Masiphumelele, also known as Site 5 in Fish Hoek, was originally an apartheid settlement for about 8,000 people. In recent years, it has expanded through informal housing to three times that population. A recurring problem is shack fires that sweep through the community, devouring the wooden shacks before fire crews arrive. I read about one of these fires the first time I heard of Masiphumelele in 2008, and they happen every year. The government’s response (to those whose shacks are formally registered) is to provide care packages, which include four wooden posts and five sheets of corrugated metal so that families can rebuild shacks according to the same fire-prone design. The most recent fire in Masiphumelele, at the beginning of May, killed one resident and left two thousand homeless. Seven of Masiphumelele’s Ikamva Youth participants lost everything they had.
In my project application, I wrote that I hoped to observe the built environment surrounding bus stops. I didn’t imagine that I would pass bus stops where people were actually building the built environment. Indeed, on the UCT field trip I took, I saw a number of people at bus stops assembling shacks for sale. Other memorable parts of the trip included dodging skoro skoros (sedan taxis) and minibuses, seeing live chickens for sale (at prices slightly higher than imported frozen chicken from Brazil), passing the agricultural areas of Philippi (which, thanks to the industrialized food system, sometimes have to plow their produce under despite being adjacent to areas with high levels of food insecurity), noting that streetlamps were lit during the day (to deter potential metal thieves with the threat of electrocution), and learning about Cape Town’s strained water supply system.

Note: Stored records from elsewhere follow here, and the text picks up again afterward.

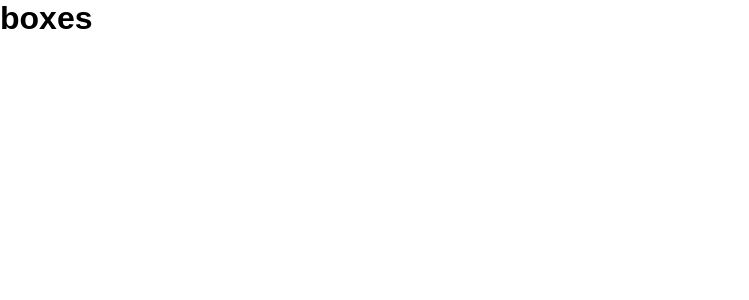
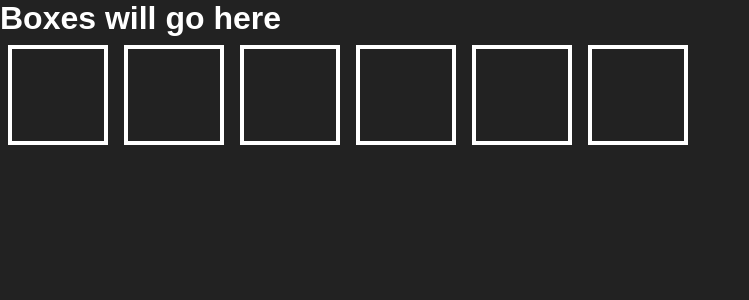
Before and after one commit to Celdama/boxes-challenge, a React (Create React App) app: page / in a window 1280 px wide. Shown: the top 300 px of the page, without its empty margins (0-749 px from the left). Built offline with nearby package versions, Linux system fonts and the light colour scheme.

Commit message:
first part of challenge done

```diff
--- a/src/App.js
+++ b/src/App.js
@@ -1,9 +1,20 @@
-function App() {
+import React, { useState } from 'react';
+import boxes from './boxes';
+import './app.css';
+
+const App = () => {
+  const [squares, setSquares] = useState(boxes);
+
+  const squareElements = squares.map(({ id }) => (
+    <div key={id} className='box'></div>
+  ));
+
   return (
-    <div className='App'>
-      <h1>boxes</h1>
-    </div>
+    <main>
+      <h1>Boxes will go here</h1>
+      <div className='container'>{squareElements}</div>
+    </main>
   );
-}
+};
 
 export default App;
--- /dev/null
+++ b/src/app.css
@@ -0,0 +1,10 @@
+.container {
+  display: flex;
+  flex-wrap: wrap;
+}
+.box {
+  width: 100px;
+  height: 100px;
+  margin: 8px;
+  border: 4px solid #fff;
+}
--- /dev/null
+++ b/src/boxes.js
@@ -0,0 +1,26 @@
+export default [
+  {
+    id: 1,
+    on: true,
+  },
+  {
+    id: 2,
+    on: false,
+  },
+  {
+    id: 3,
+    on: true,
+  },
+  {
+    id: 4,
+    on: true,
+  },
+  {
+    id: 5,
+    on: false,
+  },
+  {
+    id: 6,
+    on: false,
+  },
+];
--- a/src/index.css
+++ b/src/index.css
@@ -3,4 +3,6 @@
   padding: 0;
   margin: 0;
   font-family: sans-serif;
+  background-color: #222;
+  color: #fff;
 }
```
Also changed, not shown: 1 other file (tests, documents, lock files or other folders).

View Field Trip in a larger map
The wood and corrugated metal shacks for sale at the bus stops stick in my mind most clearly. People can buy a shack, cart it to an empty plot along a freeway right-of-way or in someone’s backyard, and move in that afternoon. With a severe housing deficit in the Western Cape, this relatively inexpensive, flexible housing expands to fill all available space in the Cape Flats. When a family receives government housing (almost exclusively single-family units on relatively large lots), they immediately seek to rent out the space in their yard. This practice helps explains why the population densities in places like Khayelitsha are some of the highest in the region. Khayelitsha struck me as a much more sensible name than some of the surrounding neighborhoods, which have apartheid-era names like Village 2 and Site C. I eventually learned that Khayelitsha, Xhosa for “New Home,” stems from the same history; when they were forced to relocate to the township, people referred to it as their new home.
The bus stop house shop initially struck me as being quite whimsical. Selling the shacks seemed like an interesting example of entrepreneurship and resourcefulness. The informal settlements comprised of these shacks are home to notable organizing (with Shack and Slum Dwellers International being one example). But slow delivery of basic services like roads, water, and electricity means that these matchbox dwellings are often deadly.
Generated by Facebook Photo Fetcher
Next year, I will be living in Dana. The dorm has a great location, close to classes and directly adjacent to the Crum Woods. Click here for an aerial view. The large number of trees makes my sister Quinn think it’s an Ewok village.
I don’t see how that’s a bad thing. I’m quite the fan of Ewoks…